● **Description of the task**
Reproduce every line in the material below that holds "Link".
——————
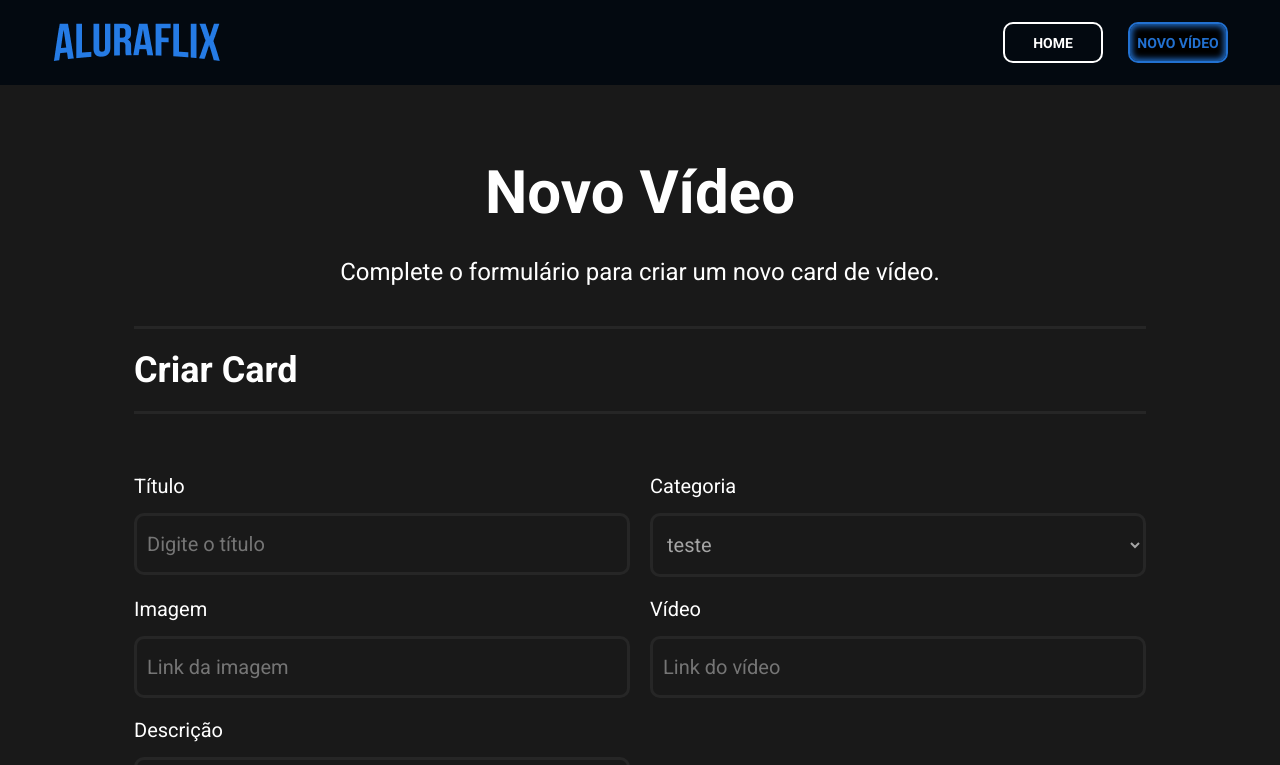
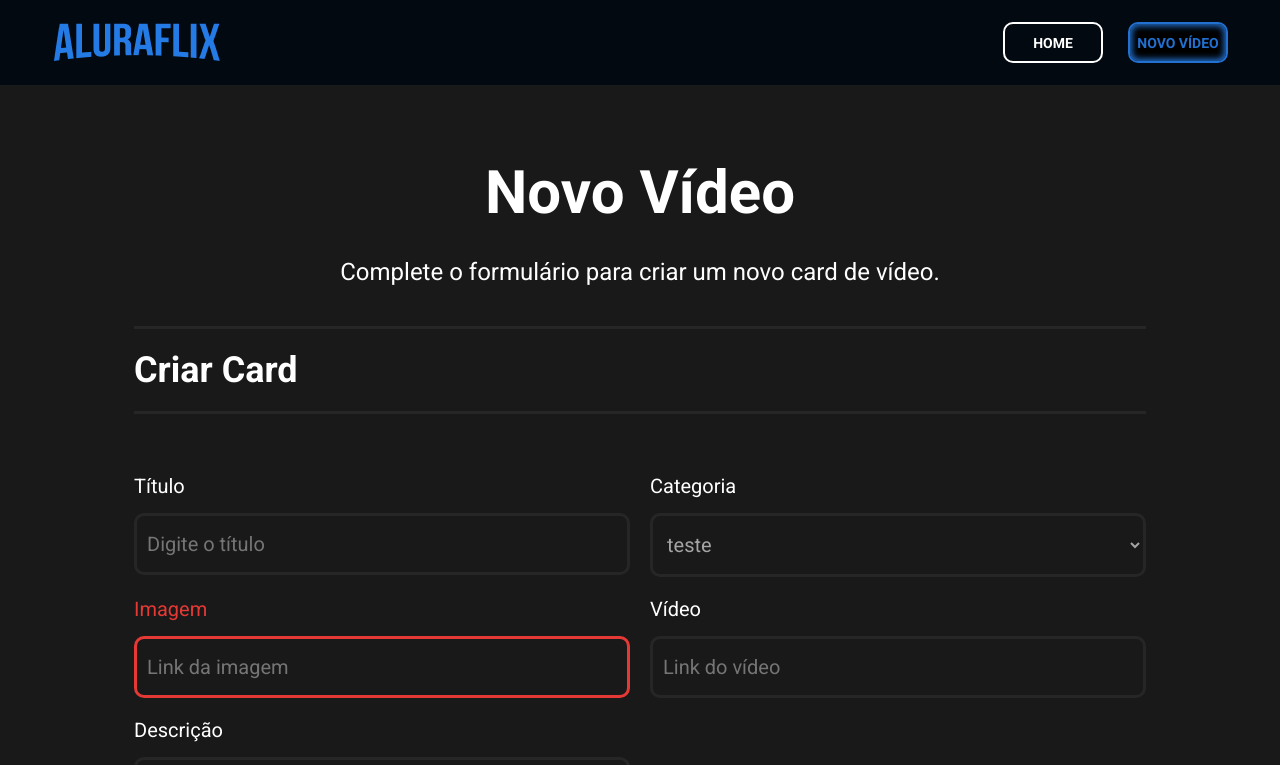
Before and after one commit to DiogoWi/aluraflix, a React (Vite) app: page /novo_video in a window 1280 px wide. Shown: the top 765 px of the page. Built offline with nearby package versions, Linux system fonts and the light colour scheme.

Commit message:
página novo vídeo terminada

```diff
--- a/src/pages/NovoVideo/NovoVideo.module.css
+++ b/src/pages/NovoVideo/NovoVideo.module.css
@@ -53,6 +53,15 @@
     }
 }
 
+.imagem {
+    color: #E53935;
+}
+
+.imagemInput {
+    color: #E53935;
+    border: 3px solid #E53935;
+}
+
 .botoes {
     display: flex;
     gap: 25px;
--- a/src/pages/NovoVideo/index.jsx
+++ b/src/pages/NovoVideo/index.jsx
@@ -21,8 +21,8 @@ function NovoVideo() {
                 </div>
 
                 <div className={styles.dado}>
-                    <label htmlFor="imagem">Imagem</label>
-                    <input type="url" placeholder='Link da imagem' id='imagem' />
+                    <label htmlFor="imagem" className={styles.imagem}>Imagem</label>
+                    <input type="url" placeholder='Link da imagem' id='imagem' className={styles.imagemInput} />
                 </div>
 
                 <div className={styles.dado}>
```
——————
● **Solution for this exercise**
-                    <input type="url" placeholder='Link da imagem' id='imagem' />
+                    <input type="url" placeholder='Link da imagem' id='imagem' className={styles.imagemInput} />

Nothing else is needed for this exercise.